But our final consideration is also important, because a company cannot pay debt with paper profits; it needs cold hard cash. While Netcall has net cash on its balance sheet, it's still worth taking a look at its ability to convert earnings before interest and tax (EBIT) to free cash flow, to help us understand how quickly it is building (or eroding) that cash balance. Happily for any shareholders, Netcall actually produced more free cash flow than EBIT over the last three years. There's nothing better than incoming cash when it comes to staying in your lenders' good graces.

Summing up

Although Netcall's balance sheet isn't particularly strong, due to the total liabilities, it is clearly positive to see that it has net cash of UK£5.97m. The cherry on top was that in converted 211% of that EBIT to free cash flow, bringing in UK£7.6m. So we are not troubled with Netcall's debt use. When analysing debt levels, the balance sheet is the obvious place to start. But ultimately, every company can contain risks that exist outside of the balance sheet. Case in point: We've spotted 3 warning signs for Netcall you should be aware of, and 1 of them is concerning.

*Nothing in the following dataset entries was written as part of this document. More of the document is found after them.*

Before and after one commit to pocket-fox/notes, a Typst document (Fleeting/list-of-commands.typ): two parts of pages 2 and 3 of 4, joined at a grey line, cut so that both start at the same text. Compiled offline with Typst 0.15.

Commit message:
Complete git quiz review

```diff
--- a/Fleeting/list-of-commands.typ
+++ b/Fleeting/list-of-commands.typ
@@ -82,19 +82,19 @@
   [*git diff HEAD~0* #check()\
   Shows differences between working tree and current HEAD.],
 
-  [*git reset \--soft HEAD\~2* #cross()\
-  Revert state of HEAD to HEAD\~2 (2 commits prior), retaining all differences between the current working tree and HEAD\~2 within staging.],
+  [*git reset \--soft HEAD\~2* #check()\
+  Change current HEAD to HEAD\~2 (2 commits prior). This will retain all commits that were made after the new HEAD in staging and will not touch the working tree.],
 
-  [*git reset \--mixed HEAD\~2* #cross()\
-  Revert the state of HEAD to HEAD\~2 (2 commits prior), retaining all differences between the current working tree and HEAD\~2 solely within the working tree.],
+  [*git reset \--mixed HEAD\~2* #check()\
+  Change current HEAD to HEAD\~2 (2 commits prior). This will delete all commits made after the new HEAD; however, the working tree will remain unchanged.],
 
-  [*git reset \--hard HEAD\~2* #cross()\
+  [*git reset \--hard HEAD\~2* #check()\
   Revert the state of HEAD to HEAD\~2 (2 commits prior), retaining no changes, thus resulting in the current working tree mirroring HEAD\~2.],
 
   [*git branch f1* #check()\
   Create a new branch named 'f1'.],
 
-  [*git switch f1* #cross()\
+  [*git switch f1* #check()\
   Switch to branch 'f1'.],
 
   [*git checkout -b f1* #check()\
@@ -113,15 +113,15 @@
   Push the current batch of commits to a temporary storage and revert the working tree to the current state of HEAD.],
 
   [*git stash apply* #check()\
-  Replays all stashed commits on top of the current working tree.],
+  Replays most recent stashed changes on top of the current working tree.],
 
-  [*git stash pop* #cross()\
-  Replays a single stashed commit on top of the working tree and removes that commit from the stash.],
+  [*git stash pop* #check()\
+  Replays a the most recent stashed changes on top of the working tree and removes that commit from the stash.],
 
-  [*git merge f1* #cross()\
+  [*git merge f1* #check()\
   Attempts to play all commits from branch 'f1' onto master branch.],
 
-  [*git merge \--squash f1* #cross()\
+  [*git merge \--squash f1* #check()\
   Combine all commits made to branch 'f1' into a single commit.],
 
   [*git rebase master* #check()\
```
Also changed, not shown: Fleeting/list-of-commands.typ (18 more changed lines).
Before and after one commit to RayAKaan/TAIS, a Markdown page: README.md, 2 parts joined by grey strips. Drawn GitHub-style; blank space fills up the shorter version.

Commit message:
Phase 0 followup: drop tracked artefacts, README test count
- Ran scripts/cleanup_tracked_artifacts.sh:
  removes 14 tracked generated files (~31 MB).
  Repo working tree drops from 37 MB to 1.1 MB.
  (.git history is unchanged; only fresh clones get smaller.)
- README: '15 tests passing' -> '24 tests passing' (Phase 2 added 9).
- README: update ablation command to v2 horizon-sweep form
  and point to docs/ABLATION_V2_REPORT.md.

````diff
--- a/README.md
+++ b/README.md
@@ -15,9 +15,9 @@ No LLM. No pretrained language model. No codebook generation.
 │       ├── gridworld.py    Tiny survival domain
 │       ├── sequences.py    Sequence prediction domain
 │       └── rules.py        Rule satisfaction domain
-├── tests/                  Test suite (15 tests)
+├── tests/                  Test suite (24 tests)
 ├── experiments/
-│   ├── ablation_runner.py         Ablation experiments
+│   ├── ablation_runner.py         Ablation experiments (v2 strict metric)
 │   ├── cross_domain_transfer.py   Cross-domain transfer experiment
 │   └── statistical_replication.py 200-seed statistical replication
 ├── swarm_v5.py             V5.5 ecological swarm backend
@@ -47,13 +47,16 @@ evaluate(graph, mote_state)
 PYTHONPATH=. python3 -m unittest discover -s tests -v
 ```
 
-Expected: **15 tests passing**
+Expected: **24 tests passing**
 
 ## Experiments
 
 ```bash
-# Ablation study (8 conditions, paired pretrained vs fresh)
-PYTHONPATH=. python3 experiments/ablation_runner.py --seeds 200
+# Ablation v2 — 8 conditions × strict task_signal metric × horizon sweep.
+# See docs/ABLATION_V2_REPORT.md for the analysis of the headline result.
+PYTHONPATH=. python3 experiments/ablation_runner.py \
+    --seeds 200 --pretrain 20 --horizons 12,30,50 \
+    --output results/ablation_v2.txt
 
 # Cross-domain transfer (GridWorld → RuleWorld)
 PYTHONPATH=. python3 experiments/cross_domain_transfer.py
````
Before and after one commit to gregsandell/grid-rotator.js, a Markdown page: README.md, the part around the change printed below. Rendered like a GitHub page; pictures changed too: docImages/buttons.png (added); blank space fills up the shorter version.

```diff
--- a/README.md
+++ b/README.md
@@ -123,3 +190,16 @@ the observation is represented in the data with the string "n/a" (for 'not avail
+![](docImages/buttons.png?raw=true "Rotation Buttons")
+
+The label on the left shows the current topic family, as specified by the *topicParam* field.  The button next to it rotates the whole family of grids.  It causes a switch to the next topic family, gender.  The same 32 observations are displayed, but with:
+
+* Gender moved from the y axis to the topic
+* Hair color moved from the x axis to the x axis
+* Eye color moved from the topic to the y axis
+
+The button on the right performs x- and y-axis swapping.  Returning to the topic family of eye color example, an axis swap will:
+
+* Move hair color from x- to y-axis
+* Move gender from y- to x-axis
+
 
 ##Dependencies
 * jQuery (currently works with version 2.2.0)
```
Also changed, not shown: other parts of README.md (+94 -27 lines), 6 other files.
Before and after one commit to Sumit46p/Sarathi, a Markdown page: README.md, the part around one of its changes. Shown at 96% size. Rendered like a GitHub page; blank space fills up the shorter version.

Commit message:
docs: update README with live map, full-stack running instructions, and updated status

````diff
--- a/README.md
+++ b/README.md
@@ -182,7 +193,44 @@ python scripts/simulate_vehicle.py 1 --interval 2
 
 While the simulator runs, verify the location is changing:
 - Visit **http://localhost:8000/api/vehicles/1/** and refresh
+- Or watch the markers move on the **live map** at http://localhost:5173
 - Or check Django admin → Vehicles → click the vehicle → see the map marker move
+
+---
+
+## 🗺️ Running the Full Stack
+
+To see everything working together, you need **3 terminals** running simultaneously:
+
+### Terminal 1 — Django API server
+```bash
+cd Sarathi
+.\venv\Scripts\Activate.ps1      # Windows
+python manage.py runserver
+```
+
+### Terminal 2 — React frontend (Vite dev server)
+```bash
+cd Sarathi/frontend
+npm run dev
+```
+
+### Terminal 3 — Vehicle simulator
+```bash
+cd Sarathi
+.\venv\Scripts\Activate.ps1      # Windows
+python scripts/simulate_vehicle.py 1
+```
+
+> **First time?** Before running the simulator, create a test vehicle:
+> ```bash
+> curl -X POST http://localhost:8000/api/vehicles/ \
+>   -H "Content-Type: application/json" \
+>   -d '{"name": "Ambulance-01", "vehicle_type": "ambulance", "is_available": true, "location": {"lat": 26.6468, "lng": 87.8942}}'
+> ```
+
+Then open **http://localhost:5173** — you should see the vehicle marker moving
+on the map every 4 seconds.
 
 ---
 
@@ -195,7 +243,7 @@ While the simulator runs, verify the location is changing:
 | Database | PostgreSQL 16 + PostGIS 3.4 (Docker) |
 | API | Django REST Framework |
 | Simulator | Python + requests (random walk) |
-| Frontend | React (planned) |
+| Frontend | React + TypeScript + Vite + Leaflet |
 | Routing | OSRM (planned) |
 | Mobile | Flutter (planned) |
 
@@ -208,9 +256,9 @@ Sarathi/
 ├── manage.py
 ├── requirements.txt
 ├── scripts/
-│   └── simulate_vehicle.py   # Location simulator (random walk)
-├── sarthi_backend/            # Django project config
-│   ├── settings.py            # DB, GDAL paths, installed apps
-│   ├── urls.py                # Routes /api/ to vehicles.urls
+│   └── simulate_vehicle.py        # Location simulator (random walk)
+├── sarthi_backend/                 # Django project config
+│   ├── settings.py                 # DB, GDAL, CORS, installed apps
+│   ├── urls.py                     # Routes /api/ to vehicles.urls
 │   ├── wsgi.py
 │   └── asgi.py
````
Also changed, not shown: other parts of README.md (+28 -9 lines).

Of course, if you're the type of investor who prefers buying stocks without the burden of debt, then don't hesitate to discover our exclusive list of net cash growth stocks, today.

This article by Simply Wall St is general in nature. It does not constitute a recommendation to buy or sell any stock, and does not take account of your objectives, or your financial situation. We aim to bring you long-term focused analysis driven by fundamental data. Note that our analysis may not factor in the latest price-sensitive company announcements or qualitative material. Simply Wall St has no position in any stocks mentioned.

Have feedback on this article? Concerned about the content? Get in touch with us directly. Alternatively, email editorial-team@simplywallst.com.